Pilgrimage is most rewarding when taken slowly so you don’t want to have to walk long distances at speed to reach a bed. Booking ahead will be essential for some time.
Also, public transport does not have much capacity at the moment. Southeastern Railway has a new timetable from Monday but there will still only be 80% of normal services.
If you do go on the PW follow physical distancing guidelines and limit your contact with others and anyone you meet. Your party should be restricted to five others from different households.
Looking at the PW from London to Canterbury, the good news is that Southwark Cathedral will reopen on Saturday for private prayer and reflection between 10am and 3pm daily.
Public services will resume on Monday.
Tuesday 7 July, Translation of St Thomas of Canterbury: Canterbury Cathedral will be open from 10am (Sun 12.30pm) to 4pm from Saturday 4 July with free entry during the first week. Becket 2020 celebrations and events have been postponed but on Tuesday there will be The Eucharist at 8am and Evensong (without singing) at 5.30pm.
In Southwark Cathedral there is the Cardinal’s shield in the south transept and his image on the great screen.
He knew both churches well.
Those setting out from Winchester will pass through Farnham where there is the St Joan of Arc Church in Tilford Road just behind the station. The church, built in 1929, is dedicated to St Joan because Cardinal Beaufort, as Bishop of Winchester, was often in residence at Farnham Castle.
This year is the centenary of St Joan’s canonisation.
Rouen was also known to Thomas Becket who was there in 1170 on his way back to Canterbury and his death.
***Southwark Cathedral and Rouen Cathedral maintain an ecumenical link with exchange visits.
Today 21 May is the 500th anniversary of Henry VIII setting out for Canterbury.
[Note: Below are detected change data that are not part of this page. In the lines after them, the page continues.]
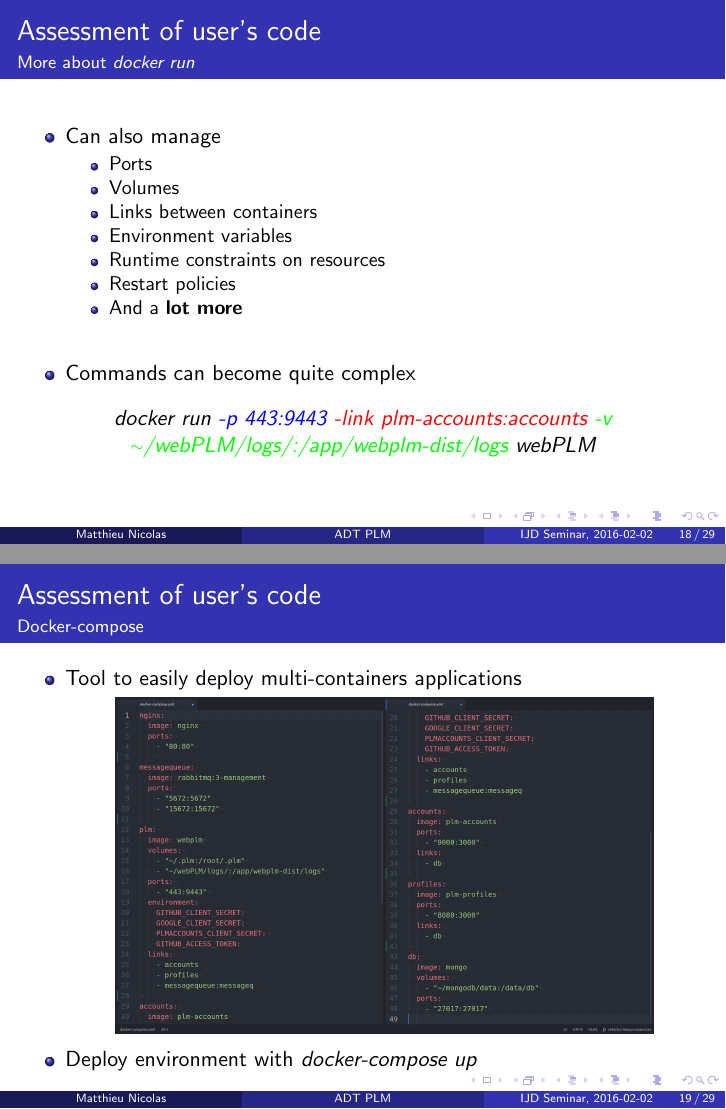
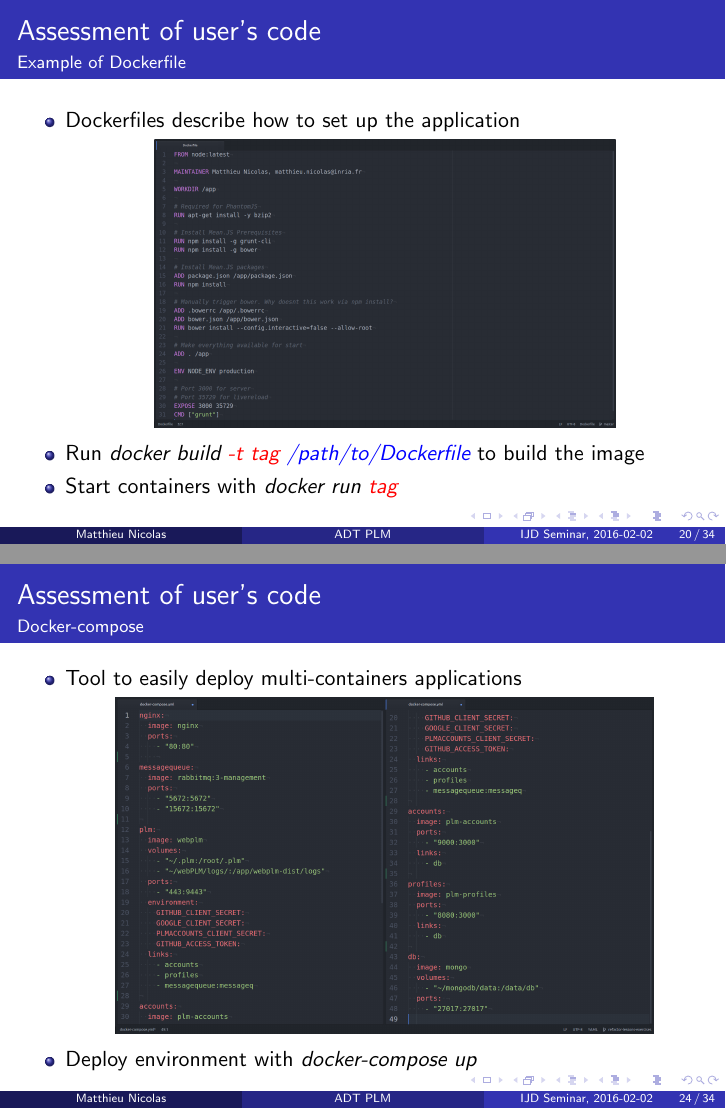
Before and after one commit to MatthieuNICOLAS/IJD-seminar-2016-02-02, LaTeX slides (main.tex): pages 33 and 34 of 47 before the commit and pages 31 and 39 of 52 after it, joined at a grey line. Compiled offline with pdfLaTeX.

Commit message:
Highlight screenshots and fix some slides

```diff
--- a/main.tex
+++ b/main.tex
@@ -445,6 +451,34 @@
   \end{itemize}
 \end{frame}
 
+{ % all template changes are local to this group.
+  \setbeamertemplate{navigation symbols}{}
+  \begin{frame}[plain]
+      \begin{tikzpicture}[remember picture,overlay]
+          \node[at=(current page.center)] {
+              \includegraphics[width=\paperwidth]{img/dockerfile.png}
+          };
+      \end{tikzpicture}
+  \end{frame}
+}
+
+\begin{frame}{Assessment of user's code}{Example of Dockerfile}
+  \begin{itemize}
+  \item {
+    Dockerfiles describe how to set up the application
+  }
+  \begin{center}
+    \includegraphics[scale=0.12]{img/dockerfile.png}
+  \end{center}
+  \item {
+    Run \emph{docker build \textcolor{red}{-t tag} \textcolor{blue}{/path/to/Dockerfile}} to build  the image
+  }
+  \item {
+    Start containers with \emph{docker run \textcolor{red}{tag}}
+  }
+  \end{itemize}
+\end{frame}
+
 \begin{frame}{Assessment of user's code}{More about \emph{docker run}}
   \begin{itemize}
   \item {
@@ -489,0 +528 @@
+    Tool to easily deploy multi-containers applications
@@ -489,0 +534 @@
+    Deploy environment with \emph{docker-compose up}
```
Also changed, not shown: main.pdf, main.tex (63 more changed lines).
Early on the morning of 21 May 1520, after the Ascension, the King and Queen Katharine (of Aragon), accompanied by Cardinal Wolsey and a huge entourage, left Greenwich Palace.
A very long procession went uphill towards Blackheath.
The final destination was to be France where Henry was attending the great summit known as the Field of the Cloth of Gold.
The government of England and Wales had been placed in the hands of Bishop Richard Fox of Winchester who remained at Greenwich.
Henry stopped at Lullingstone Castle, home of SirJohn Peche who was accompanying him, before staying overnight at Otford Palace. The King was familiar with the Archbishop William Warham’s recently rebuilt palace having stayed there in the previous year.
Next day the party arrived at Maidstone.
But a night was still spent at nearby Charing, another of the archbishop’s staging post palaces.
A day later Henry and Katharine arrived at Canterbury ready to keep Whit Sunday at the cathedral.
They were joined by Charles V of Spain, who was concerned about the pending summit, and together the two sovereigns paid homage at the shrine of St Thomas Becket.
It was not until 7 June that Henry VIII at last met King Francis of France near Calais.
The return at the end of July was by way of Sittingbourne rather than Charing.
This is prompted by a growing realisation in Galicia that a return to normal will be gradual with travel restricted for sometime after a phased return to work.
The Camino may still be ‘closed’ next spring.
Indeed Venice, for example, is already planning to severely limit tourists for some years after the virus is defeated.
So where does this leave our current Becket 2020 programme?
Even if Canterbury Cathedral reopens this summer there will be few able to be present for the Translation of St Thomas of Canterbury on 7 July. Planned lectures are unlikely to take place or may have to be online only.
Should we think about re-starting our Becket year when the UK has returned to normal? The very earliest date for that state of affairs appears to be summer 2021.
One possibility for a new Becket year free of difficulty is 2023 which will be the 850th anniversary of Thomas Becket’s canonisation.
The actual date was Ash Wednesday 21 February 1173.
In 2023 that day, 21 February, will be Shrove Tuesday. A Pancake Day with resonance, and during the half term holiday, could be the launch of another Becket year.